Around 4:00AM, we could feel ourselves hitting a wall. We were physically and mentally exhausted, and were acutely aware of the 6 grueling hours ahead of us. At that point in the event, we had climbed about 150 pitches each, and the thought of trying to maintain our pace for another 40 pitches was almost unthinkable. After that much climbing, the skin on my fingertips was completely wrecked: it felt as if I was holding my hands a little too close to a campfire, and my feet were aching more deeply than I thought possible. Again, we turned to the Gnarly for a caffeine boost, and as the sun rose, I felt my brain flip 180 degrees. My attitude went from one of dreading the last hours of the event to an attitude of psych beyond measure. Despite hardly being able to walk in a straight line, cramping muscles, and debilitating hand pain, we turned back on. We dug deep into our reserves and kept our pace going until the last seconds before the shotgun rang out to signal the end of the competition.

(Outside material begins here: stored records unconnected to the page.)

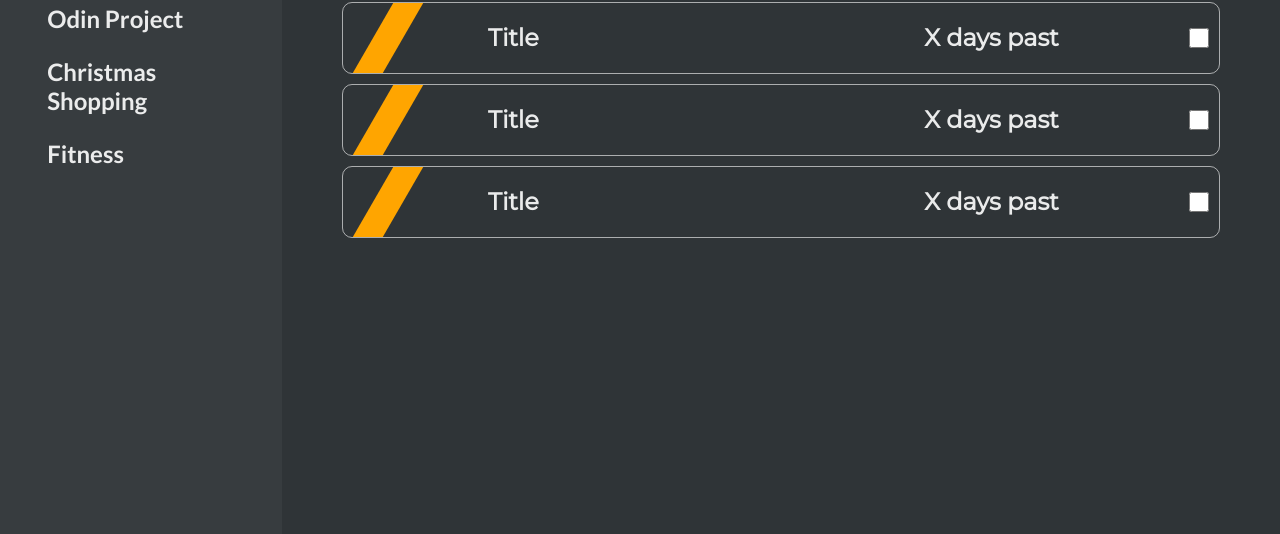
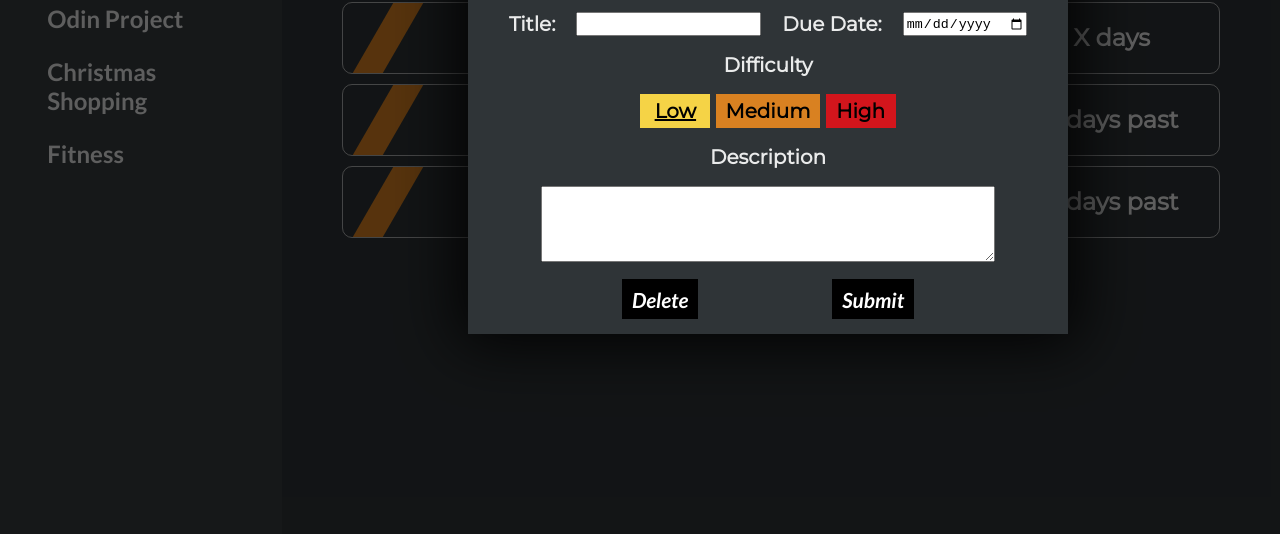
Before and after one commit to HootDunk/task-tracker, a website built with webpack: page dist/index.html in a window 1280 px wide. Shown: the part 266-800 px from the top of the page. Built offline with nearby package versions, Linux system fonts and the light colour scheme.

Commit message:
added modal and added styling form task edit form

```diff
--- a/src/index.js
+++ b/src/index.js
@@ -2,55 +2,85 @@ import { v4 as uuidv4 } from 'uuid';
 
 // Test whether local storage has been populated
 if(localStorage.length){
-  console.log("we have stuff")
+
   console.log(JSON.parse(localStorage.getItem('user')));
 }
 
 let allProjects = [];
 
-const newProject = (name, description) => {
+const project = (name, description) => {
   const id = uuidv4();
   let active = false;
   const todoList = [];
 
-  // const getTodoList = () => todoList;
-  // const addTodo = (newItem) => todoList.push(newItem);
-  return {id, name, description, active, todoList};
+  const getTodoList = () => {return todoList};
+  const addTodo = (newItem) => todoList.push(newItem);
+  const toggleActive = () => active = !active;
+
+  return {id, name, description, active, toggleActive};
 }
 
-const newTodo = (title, description, priority, dueDate) => {
+const todo = (title, description, priority, dueDate) => {
   const id = uuidv4();
   let completed = false;
   // will likely need to handle the date string either here or in the controller
   return {title, description, priority, dueDate, completed, id}
 }
 
-
-const test = newProject("test project", "testing the project factory");
-
-allProjects.push(test)
+const newProject = project("test", "testing some more");
+console.log(newProject)
+newProject.active = true;
+console.log(newProject)
 
 
 
-const firstTodo = newTodo("first todo", "testing the todo factory", "low", "12/20/20")
 
-test.todoList.push(firstTodo)
-console.log("all projects: ", allProjects)
+
 // localStorage.setItem("user", JSON.stringify(allProjects));
 
 
-// Need to figure out the expanded view with javascript.
-// try and do so efficiently so you aren't looping through the entire task collection.
-// first element child could be useful here, check it out!
-// need to consider the eventlistener of the extended task view as well
 
-// Dropdown functionality for todo items
+
+// Use actual functions for event listener rather than nameless ones or whatever they're called
+
+// Dropdown functionality for todo items (Show detailed view on click)
 const taskSummary = Array.from(document.getElementsByClassName('accordian'));
 taskSummary.forEach(task => {
-  console.log(task.nextElementSibling)
   task.addEventListener("click", (e) => {
     if (e.target.className != "todo-completed"){
       task.nextElementSibling.classList.toggle("inactive");
     }
   })
 })
+
+
+// Edit task details event
+const taskEditBtns = Array.from(document.getElementsByClassName("task-edit"));
+taskEditBtns.forEach((task) => {
+  task.addEventListener("click", (e) => {
+    console.log(task.parentElement.parentElement)
+    console.log(task.parentElement.parentElement.previousElementSibling)
+    modal.classList.toggle("closed");
+    modalOverlay.classList.toggle("closed")
+  })
+})
+// Toggle Completed Status with checkbox
+const todoCheckBoxes = Array.from(document.getElementsByClassName("todo-completed"));
+todoCheckBoxes.forEach((checkbox) => {
+  checkbox.addEventListener("click", () => {
+    console.log("toggle completed")
+  })
+})
+
+
+
+
+var modal = document.querySelector("#modal");
+var modalOverlay = document.querySelector("#modal-overlay");
+var closeButton = document.querySelector("#close-button");
+
+
+closeButton.addEventListener("click", function() {
+  modal.classList.toggle("closed");
+  modalOverlay.classList.toggle("closed");
+});
```
Also changed, not shown: dist/index.html, dist/main.js, dist/styles.css.
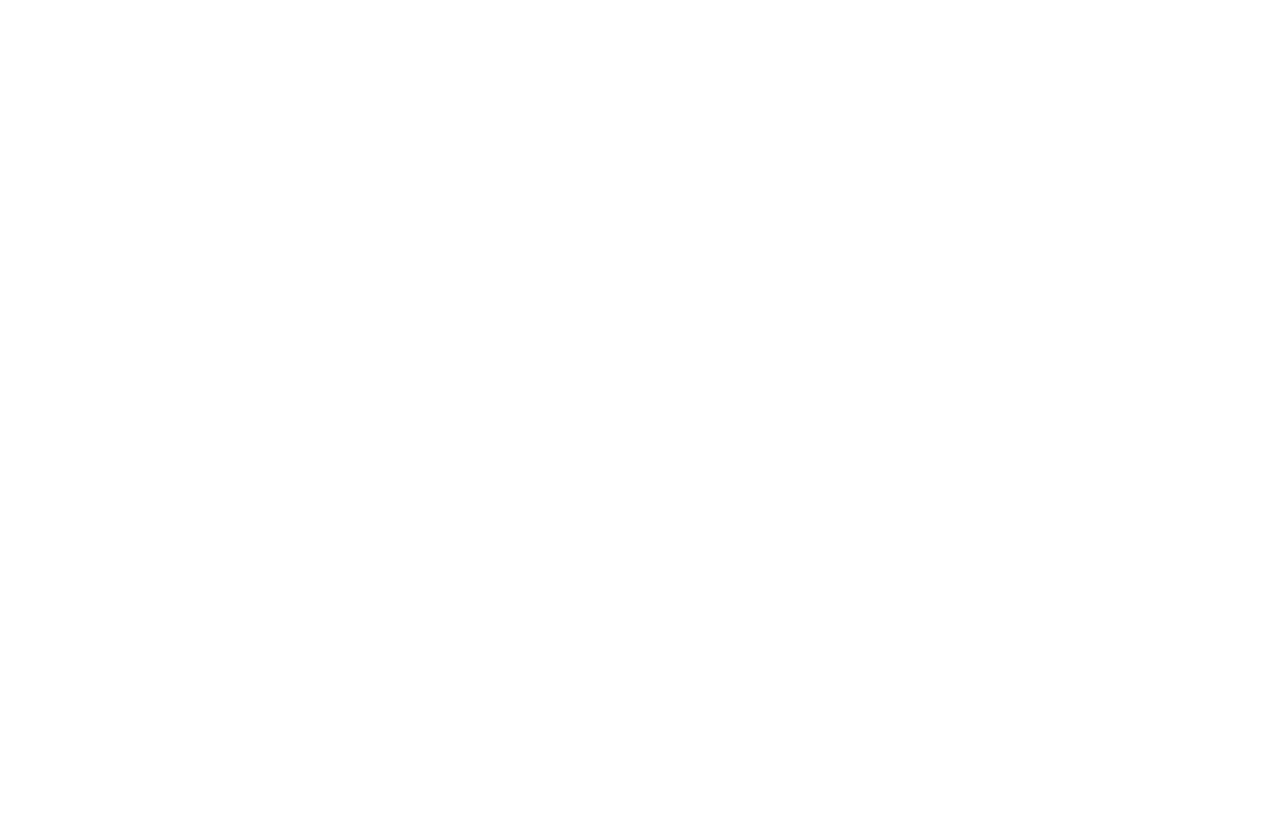
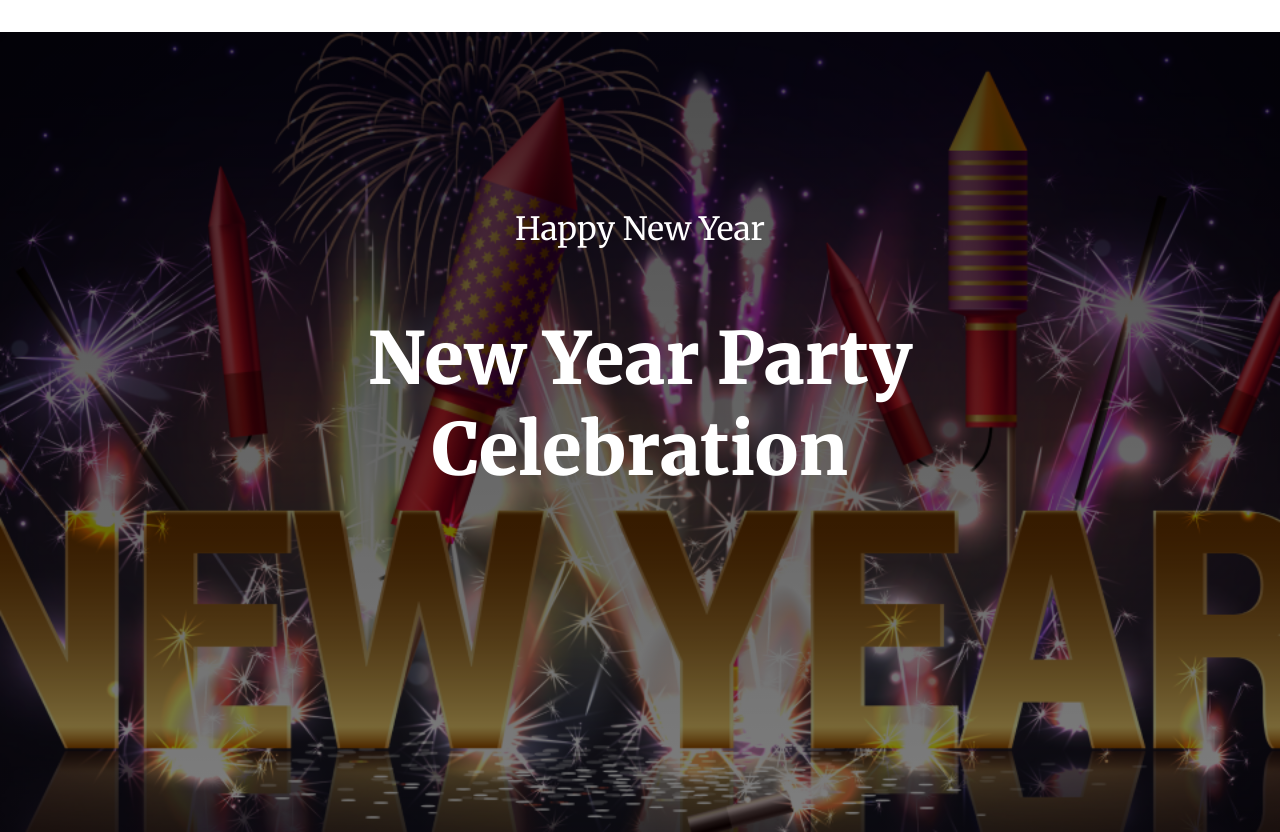
Before and after one commit to rakib4190/new-year-a1, a plain HTML site: page index.html in a window 1280 px wide. Before the commit the page ends 800 px from the top, so only its background shows below. Drawn offline with Linux system fonts and the light colour scheme.

Commit message:
banner section added

```diff
--- a/index.html
+++ b/index.html
@@ -13,6 +13,14 @@
     <link rel="stylesheet" href="./styles/style.css" />
   </head>
   <body>
-
+    <main>
+      <div class="banner">
+        <h3 class="sub-title">Happy New Year</h3>
+        <h1 class="banner-title">
+          New Year Party <br />
+          Celebration
+        </h1>
+      </div>
+    </main>
   </body>
 </html>
--- a/styles/style.css
+++ b/styles/style.css
@@ -1,3 +1,32 @@
 body {
     font-family: "Merriweather", serif;
+    padding: 0;
+    margin: 0;
 }
+
+/* Banner style section */
+.banner {
+    background: linear-gradient(rgba(0, 0, 0, 0.7), rgba(0, 0, 0, 0.5)), url('../images/banner-image.png');
+    background-position: center;
+    height: 100vh;
+    background-repeat: no-repeat;
+    background-size: cover;
+}
+
+.banner h3 {
+    color: #FFFFFF;
+    font-size: 32px;
+    font-weight: 400;
+    text-align: center;
+    padding-top: 177px;
+}
+
+.banner h1 {
+    color: #ffffff;
+    font-weight: 900;
+    font-size: 72px;
+    padding-top: 16px;
+    padding-bottom: 177px;
+    text-align: center;
+
+}
```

After the event, Dalton and I took a long nap as we waited for the awards ceremony. At the ceremony it was announced that we had not only won, but we had broken the all-time point record! We had collectively climbed 380 pitches, averaging 5.11a, and totaling 78,760 points. The math on that works out to each of us doing a route every 4 minutes for the entire 24-hour duration. We outdid our highest expectations, and we were incredibly psyched! In order to claim the award, we were required to dive bomb down a massive slip and slide. After awards, there is one final test of endurance: a raging dance party that lasts well into the night. When all is said and done, 24 Hours of Horseshoe Hell makes for an unforgettable weekend in the woods, and Dalton and I would not have been able to do as well as we did without Gnarly.